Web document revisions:

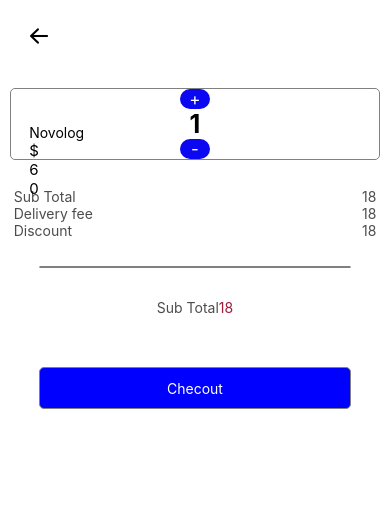
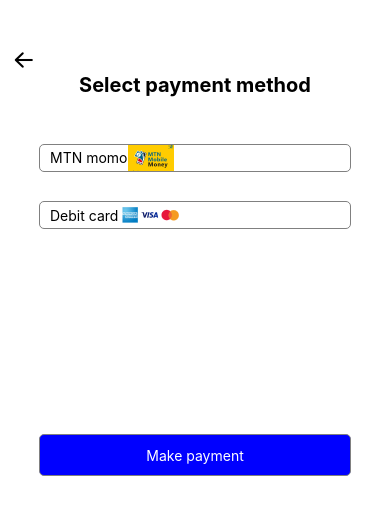
Before and after one commit to Emmanuelitgit/online-pharmacy, a React Native app: screen / in a window 390 px wide. Shown: the top 514 px of the page. Built offline with nearby package versions, Linux system fonts and the light colour scheme.

Commit message:
payment-method

```diff
--- a/App.js
+++ b/App.js
@@ -7,9 +7,10 @@
 import DeliveryInfo from "./Screens/Home/DeliveryInfo"
 import Product from './Screens/Home/Product';
 import CartScreen from './Screens/Home/CartScreen';
+import PaymentMethod from './Screens/Home/PaymentMethod';
 
 export default function App() {
   return (
-  <CartScreen/>
+  <PaymentMethod/>
   );
 }
--- /dev/null
+++ b/Screens/Home/PaymentMethod.jsx
@@ -0,0 +1,98 @@
+import React from 'react';
+import { View, Text, StyleSheet, SafeAreaView, ScrollView, Pressable, TextInput, StatusBar, Image } from 'react-native';
+import { AntDesign} from '@expo/vector-icons';
+import { SIZES } from '../../Constants/Theme';
+
+const PaymentMethod = () => {
+  return (
+    <SafeAreaView>
+        <StatusBar backgroundColor={'white'} barStyle={'dark-content'} />
+        <View style={styles.itemsContainer}>
+        <View style={styles.arrowIconContainer}>
+         <AntDesign name="arrowleft" size={24} color="black" />
+        </View>
+        <View style={styles.headerTextContainer}>
+            <Text style={styles.headerText}>Select payment method</Text>
+        </View>
+        <View style={styles.paymentMethodContainer}>
+         <View style={styles.paymentMethod}>
+         <Text style={styles.paymentText}>MTN momo</Text>
+         <Image source={require("../../assets/momo.png")}/>
+        </View>
+        <View style={styles.paymentMethod}>
+          <Text style={styles.paymentText}>Debit card</Text>
+          <Image source={require("../../assets/debit card.png")}/>
+        </View>
+         </View>
+         <View  style={styles.buttonContainer}>
+         <Pressable
+          style={styles.btn}>
+          <Text style={styles.btnText}>Make payment</Text>
+        </Pressable>
+         </View>
+        </View>
+    </SafeAreaView>
+  )
+}
+
+const styles = StyleSheet.create({
+    container:{},
+    itemsContainer:{
+        paddingTop:'7%'
+    },
+    arrowIconContainer:{
+        paddingTop:'5%',
+        paddingRight:'80%',
+        paddingLeft:'3%'
+      },
+      headerTextContainer:{
+        alignItems:'center'
+      },
+      headerText:{
+        fontSize:20,
+        fontWeight:'bold'
+      },
+    paymentMethodContainer:{
+        width:'100%',
+        alignItems:'center',
+        paddingTop:'7%'
+      },
+      paymentMethod:{
+        margin:'5%',
+        width:'80%',
+        padding:SIZES.width*0.025,
+        borderWidth: 1,
+        borderColor: 'gray',
+        borderRadius: 5,
+        paddingHorizontal: 10,
+        marginBottom: 10,
+        display:'flex',
+        flexDirection:'row',
+        alignItems:'center',
+        gap:SIZES.width*0.35
+      },
+      paymentText:{
+
+      },
+      buttonContainer:{
+        paddingTop:'50%',
+        width:'100%',
+        alignItems:'center'
+      },
+      btn:{
+        backgroundColor:'blue',
+        padding:'3%',
+        width: '80%',
+        borderWidth: 1,
+        borderColor: 'gray',
+        borderRadius: 5,
+        paddingHorizontal: 10,
+        marginBottom: '7%',
+        alignItems:'center',
+      },
+      btnText:{
+        color:'white'
+      },
+})
+
+export default PaymentMethod
```
Also changed, not shown: assets/debit card.png (added), assets/momo.png (added).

**What is needed**
Return each full line of the entries that contains the word "from".

**Worked solution**
 import DeliveryInfo from "./Screens/Home/DeliveryInfo"
 import Product from './Screens/Home/Product';
 import CartScreen from './Screens/Home/CartScreen';
+import PaymentMethod from './Screens/Home/PaymentMethod';
+import React from 'react';
+import { View, Text, StyleSheet, SafeAreaView, ScrollView, Pressable, TextInput, StatusBar, Image } from 'react-native';
+import { AntDesign} from '@expo/vector-icons';
+import { SIZES } from '../../Constants/Theme';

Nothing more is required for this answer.